─── DATA FOR REVIEW

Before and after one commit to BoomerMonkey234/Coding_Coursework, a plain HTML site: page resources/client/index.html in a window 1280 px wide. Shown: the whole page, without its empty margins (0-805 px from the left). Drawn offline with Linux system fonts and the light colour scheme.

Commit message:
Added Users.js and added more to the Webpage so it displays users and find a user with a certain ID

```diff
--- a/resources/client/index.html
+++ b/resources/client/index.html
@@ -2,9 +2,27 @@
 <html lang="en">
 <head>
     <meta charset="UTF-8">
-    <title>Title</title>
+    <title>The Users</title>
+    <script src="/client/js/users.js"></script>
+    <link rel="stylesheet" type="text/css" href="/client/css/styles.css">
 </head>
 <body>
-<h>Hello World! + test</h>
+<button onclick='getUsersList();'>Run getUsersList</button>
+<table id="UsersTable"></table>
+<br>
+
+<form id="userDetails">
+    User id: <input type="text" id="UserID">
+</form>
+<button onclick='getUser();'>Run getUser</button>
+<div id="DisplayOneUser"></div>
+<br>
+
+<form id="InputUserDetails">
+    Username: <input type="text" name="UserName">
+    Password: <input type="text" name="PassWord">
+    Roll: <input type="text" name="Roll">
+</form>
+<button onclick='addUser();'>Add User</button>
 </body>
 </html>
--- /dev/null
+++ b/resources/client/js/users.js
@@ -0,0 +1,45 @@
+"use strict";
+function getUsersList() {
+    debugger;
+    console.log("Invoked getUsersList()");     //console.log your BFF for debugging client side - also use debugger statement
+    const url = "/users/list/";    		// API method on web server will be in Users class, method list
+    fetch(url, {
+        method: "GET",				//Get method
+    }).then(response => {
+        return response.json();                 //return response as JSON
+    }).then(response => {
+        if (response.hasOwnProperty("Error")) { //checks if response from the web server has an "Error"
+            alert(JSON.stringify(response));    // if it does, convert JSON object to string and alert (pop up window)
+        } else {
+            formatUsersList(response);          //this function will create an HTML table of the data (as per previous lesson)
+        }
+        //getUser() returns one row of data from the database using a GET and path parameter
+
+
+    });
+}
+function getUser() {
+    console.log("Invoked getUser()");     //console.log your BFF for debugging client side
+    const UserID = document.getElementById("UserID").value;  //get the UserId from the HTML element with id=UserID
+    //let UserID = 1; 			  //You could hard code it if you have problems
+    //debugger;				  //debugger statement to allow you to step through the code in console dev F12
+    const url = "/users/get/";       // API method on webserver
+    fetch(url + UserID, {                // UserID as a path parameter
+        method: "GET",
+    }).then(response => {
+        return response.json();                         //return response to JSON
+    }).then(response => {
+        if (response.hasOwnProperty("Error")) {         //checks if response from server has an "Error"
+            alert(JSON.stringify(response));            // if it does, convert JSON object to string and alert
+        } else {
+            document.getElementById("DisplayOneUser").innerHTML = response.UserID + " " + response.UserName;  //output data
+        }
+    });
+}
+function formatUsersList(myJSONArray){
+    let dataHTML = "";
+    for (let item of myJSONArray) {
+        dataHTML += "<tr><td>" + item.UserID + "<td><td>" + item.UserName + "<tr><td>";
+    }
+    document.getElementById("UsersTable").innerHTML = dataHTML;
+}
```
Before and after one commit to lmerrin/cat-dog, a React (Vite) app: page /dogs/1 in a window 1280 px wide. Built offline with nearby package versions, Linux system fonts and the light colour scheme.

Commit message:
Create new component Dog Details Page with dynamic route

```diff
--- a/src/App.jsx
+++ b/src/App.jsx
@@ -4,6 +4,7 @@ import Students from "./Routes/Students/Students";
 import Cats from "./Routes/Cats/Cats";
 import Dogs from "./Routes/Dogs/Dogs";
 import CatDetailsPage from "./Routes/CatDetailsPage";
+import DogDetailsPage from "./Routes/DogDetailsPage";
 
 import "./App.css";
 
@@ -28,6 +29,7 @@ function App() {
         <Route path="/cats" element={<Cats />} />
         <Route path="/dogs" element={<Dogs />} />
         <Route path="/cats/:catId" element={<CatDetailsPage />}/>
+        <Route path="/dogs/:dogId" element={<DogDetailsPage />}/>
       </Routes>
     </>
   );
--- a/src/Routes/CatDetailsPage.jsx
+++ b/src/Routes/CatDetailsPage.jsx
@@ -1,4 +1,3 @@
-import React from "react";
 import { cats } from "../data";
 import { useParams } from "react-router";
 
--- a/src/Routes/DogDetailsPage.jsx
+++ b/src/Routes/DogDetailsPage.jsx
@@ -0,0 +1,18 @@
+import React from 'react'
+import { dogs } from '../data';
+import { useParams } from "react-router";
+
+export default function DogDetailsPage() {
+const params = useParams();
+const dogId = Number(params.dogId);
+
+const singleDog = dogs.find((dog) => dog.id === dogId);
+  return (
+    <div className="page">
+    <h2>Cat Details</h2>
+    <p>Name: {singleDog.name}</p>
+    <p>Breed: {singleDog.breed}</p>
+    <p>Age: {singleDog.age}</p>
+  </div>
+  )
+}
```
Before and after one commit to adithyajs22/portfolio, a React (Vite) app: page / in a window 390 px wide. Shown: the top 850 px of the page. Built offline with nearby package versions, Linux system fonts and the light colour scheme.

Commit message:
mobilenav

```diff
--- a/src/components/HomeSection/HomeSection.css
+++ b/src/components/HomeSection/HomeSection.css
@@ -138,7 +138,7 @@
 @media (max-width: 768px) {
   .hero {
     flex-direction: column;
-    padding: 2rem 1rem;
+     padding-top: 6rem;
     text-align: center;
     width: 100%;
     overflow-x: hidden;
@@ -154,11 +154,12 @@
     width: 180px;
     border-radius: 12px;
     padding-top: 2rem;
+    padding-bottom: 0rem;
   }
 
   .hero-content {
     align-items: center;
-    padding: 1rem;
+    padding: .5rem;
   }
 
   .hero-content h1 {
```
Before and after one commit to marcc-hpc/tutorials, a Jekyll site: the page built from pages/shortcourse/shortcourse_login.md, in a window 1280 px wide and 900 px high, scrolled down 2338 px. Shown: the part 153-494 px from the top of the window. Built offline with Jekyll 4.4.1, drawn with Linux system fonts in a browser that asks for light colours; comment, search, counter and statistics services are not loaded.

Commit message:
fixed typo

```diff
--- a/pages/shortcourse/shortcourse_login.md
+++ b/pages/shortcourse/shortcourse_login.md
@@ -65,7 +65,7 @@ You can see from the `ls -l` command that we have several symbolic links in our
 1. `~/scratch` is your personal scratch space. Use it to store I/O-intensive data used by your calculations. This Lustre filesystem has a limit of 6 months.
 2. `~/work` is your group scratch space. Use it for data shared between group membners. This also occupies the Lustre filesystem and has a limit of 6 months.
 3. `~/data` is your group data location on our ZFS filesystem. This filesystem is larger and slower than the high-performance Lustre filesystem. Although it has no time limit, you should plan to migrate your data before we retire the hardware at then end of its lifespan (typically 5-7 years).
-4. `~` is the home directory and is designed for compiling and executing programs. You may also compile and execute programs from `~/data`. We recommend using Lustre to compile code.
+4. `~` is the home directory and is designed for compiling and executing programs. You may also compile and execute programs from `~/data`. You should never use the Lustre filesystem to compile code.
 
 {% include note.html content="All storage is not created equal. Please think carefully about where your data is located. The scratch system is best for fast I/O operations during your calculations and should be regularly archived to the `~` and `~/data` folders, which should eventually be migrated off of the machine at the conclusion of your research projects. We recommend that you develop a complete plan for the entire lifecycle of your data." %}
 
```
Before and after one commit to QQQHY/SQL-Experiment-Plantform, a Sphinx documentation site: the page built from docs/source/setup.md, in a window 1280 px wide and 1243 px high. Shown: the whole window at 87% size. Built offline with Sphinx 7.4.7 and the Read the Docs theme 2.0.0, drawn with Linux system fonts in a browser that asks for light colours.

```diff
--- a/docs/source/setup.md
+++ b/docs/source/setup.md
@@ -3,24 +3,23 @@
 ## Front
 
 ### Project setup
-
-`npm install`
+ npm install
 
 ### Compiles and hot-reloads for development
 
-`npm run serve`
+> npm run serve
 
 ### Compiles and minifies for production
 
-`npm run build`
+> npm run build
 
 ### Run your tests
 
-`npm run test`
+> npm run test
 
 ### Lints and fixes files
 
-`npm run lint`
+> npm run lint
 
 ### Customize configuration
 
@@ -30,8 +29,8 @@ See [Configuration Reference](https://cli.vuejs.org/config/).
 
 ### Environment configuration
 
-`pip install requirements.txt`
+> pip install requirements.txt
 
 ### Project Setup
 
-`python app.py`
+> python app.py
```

──────

# [BRIEF]
How many lines of the listing above contain the string "your"? Answer with the number alone.

# [ANSWER TO THIS PROBLEM]
7